# Problem description
Go through the entries, filter for the word "includegraphics", and copy every line that has it.

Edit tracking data

-*-*-

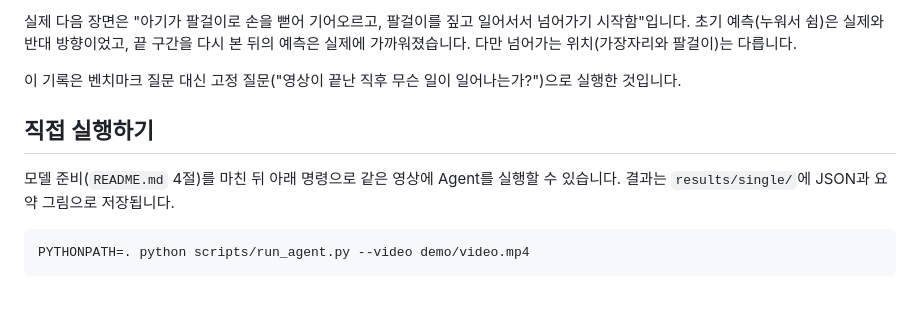
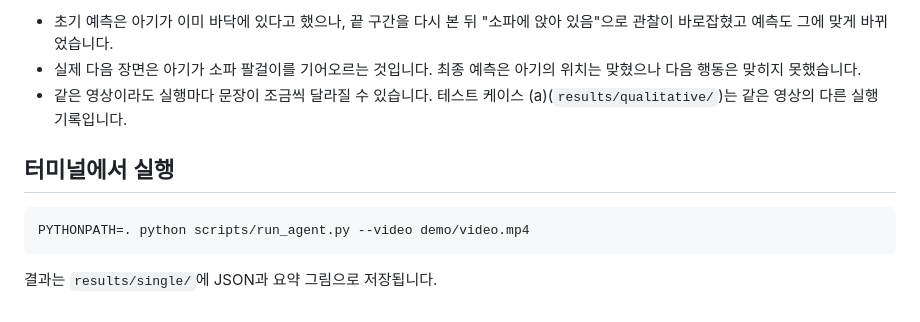
Before and after one commit to dusruddl2/CJ4DPLEX_NEPAgent, a Markdown page: demo/demo.md, the part around one of its changes. GitHub-like rendering.

````diff
--- a/demo/demo.md
+++ b/demo/demo.md
@@ -23,12 +45,12 @@
 
-실제 다음 장면은 "아기가 팔걸이로 손을 뻗어 기어오르고, 팔걸이를 짚고 일어서서 넘어가기 시작함"입니다. 초기 예측(누워서 쉼)은 실제와 반대 방향이었고, 끝 구간을 다시 본 뒤의 예측은 실제에 가까워졌습니다. 다만 넘어가는 위치(가장자리와 팔걸이)는 다릅니다.
+- 초기 예측은 아기가 이미 바닥에 있다고 했으나, 끝 구간을 다시 본 뒤 "소파에 앉아 있음"으로 관찰이 바로잡혔고 예측도 그에 맞게 바뀌었습니다.
+- 실제 다음 장면은 아기가 소파 팔걸이를 기어오르는 것입니다. 최종 예측은 아기의 위치는 맞혔으나 다음 행동은 맞히지 못했습니다.
+- 같은 영상이라도 실행마다 문장이 조금씩 달라질 수 있습니다. 테스트 케이스 (a)(`results/qualitative/`)는 같은 영상의 다른 실행 기록입니다.
 
-이 기록은 벤치마크 질문 대신 고정 질문("영상이 끝난 직후 무슨 일이 일어나는가?")으로 실행한 것입니다.
-
-## 직접 실행하기
-
-모델 준비(`README.md` 4절)를 마친 뒤 아래 명령으로 같은 영상에 Agent를 실행할 수 있습니다. 결과는 `results/single/`에 JSON과 요약 그림으로 저장됩니다.
+## 터미널에서 실행
 
 ```bash
 PYTHONPATH=. python scripts/run_agent.py --video demo/video.mp4
 ```
+
+결과는 `results/single/`에 JSON과 요약 그림으로 저장됩니다.
````
Also changed, not shown: other parts of demo/demo.md (+33 -11 lines), README.md (+3 -2 lines), demo/output.png (added), 5 other files.
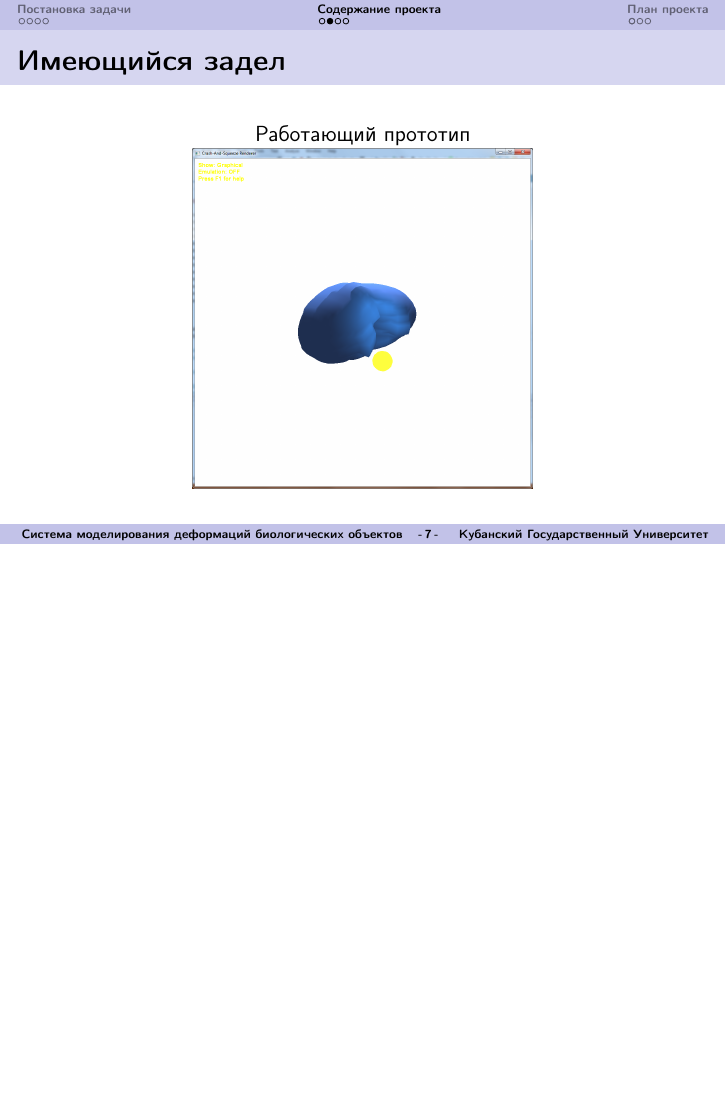
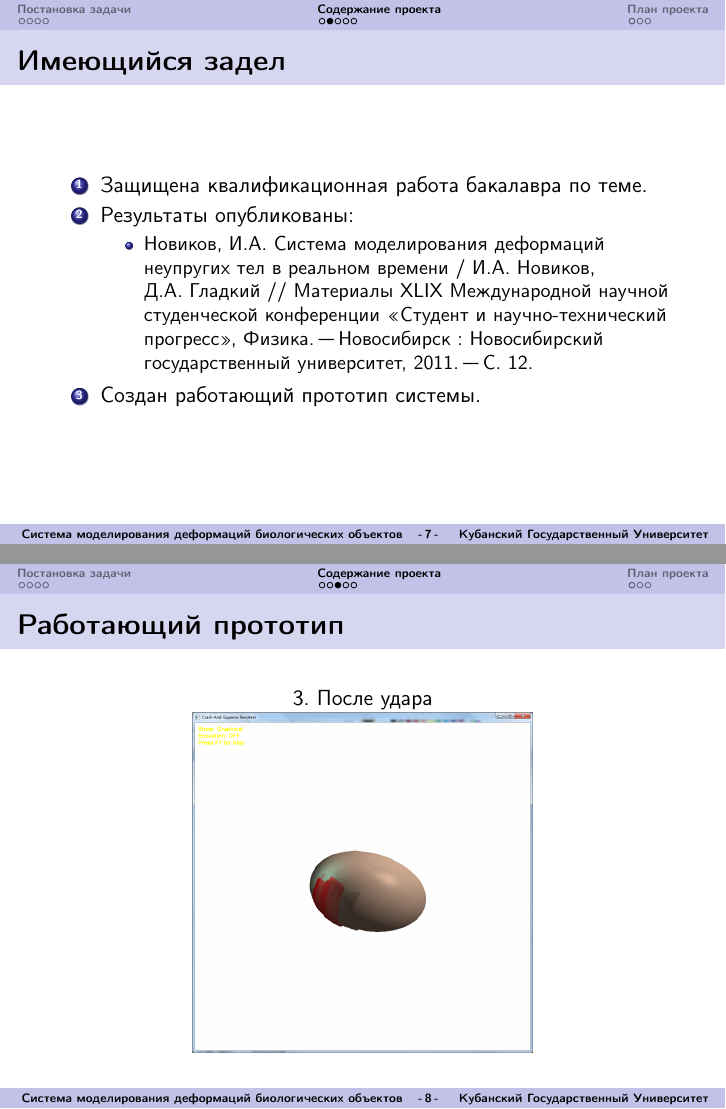
Before and after one commit to NIA/presentations, LaTeX slides (umnik-2013/slides/src/base.tex): page 8 of 14 before the commit and pages 8 and 11 of 17 after it, the two joined at a grey line, the shorter picture padded with empty space. Compiled offline with pdfLaTeX.

Commit message:
Другие картинки и отдельный слайд для прототипа

```diff
--- a/umnik-2013/slides/src/base.tex
+++ b/umnik-2013/slides/src/base.tex
@@ -173,10 +173,25 @@
   \end{frame}
 
   \begin{frame}{Имеющийся задел}
+    \begin{enumerate}
+      \item Защищена квалификационная работа бакалавра по теме.
+      \item Результаты опубликованы:
+        \begin{itemize}
+          \item
+            Новиков,~И.А. Система моделирования деформаций неупругих тел в реальном времени~/
+            И.А.~Новиков, Д.А.~Гладкий~// Материалы XLIX Международной научной студенческой
+            конференции <<Студент и научно-технический прогресс>>, Физика. "--- Новосибирск~:
+            Новосибирский государственный университет, 2011. "--- С.~12.
+        \end{itemize}
+      \item Создан работающий прототип системы.
+    \end{enumerate}
+  \end{frame}
+
+  \begin{frame}{Работающий прототип}
     \begin{center}
-      Работающий прототип
-
-      \includegraphics[height=0.7\textheight]{prototype}
+      \only<1>{ 1. До удара \\ \includegraphics[height=0.7\textheight]{screen-0} }
+      \only<2>{ 2. Вскоре после удара \\ \includegraphics[height=0.7\textheight]{screen-1} }
+      \only<3>{ 3. После удара \\ \includegraphics[height=0.7\textheight]{screen-2} }
     \end{center}
   \end{frame}
 
```
Also changed, not shown: umnik-2013/img/prototype.png (deleted), umnik-2013/img/screen-0.png (added), umnik-2013/img/screen-1.png (added), umnik-2013/img/screen-2.png (added).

-*-*-

# Exercise solution
-      \includegraphics[height=0.7\textheight]{prototype}
+      \only<1>{ 1. До удара \\ \includegraphics[height=0.7\textheight]{screen-0} }
+      \only<2>{ 2. Вскоре после удара \\ \includegraphics[height=0.7\textheight]{screen-1} }
+      \only<3>{ 3. После удара \\ \includegraphics[height=0.7\textheight]{screen-2} }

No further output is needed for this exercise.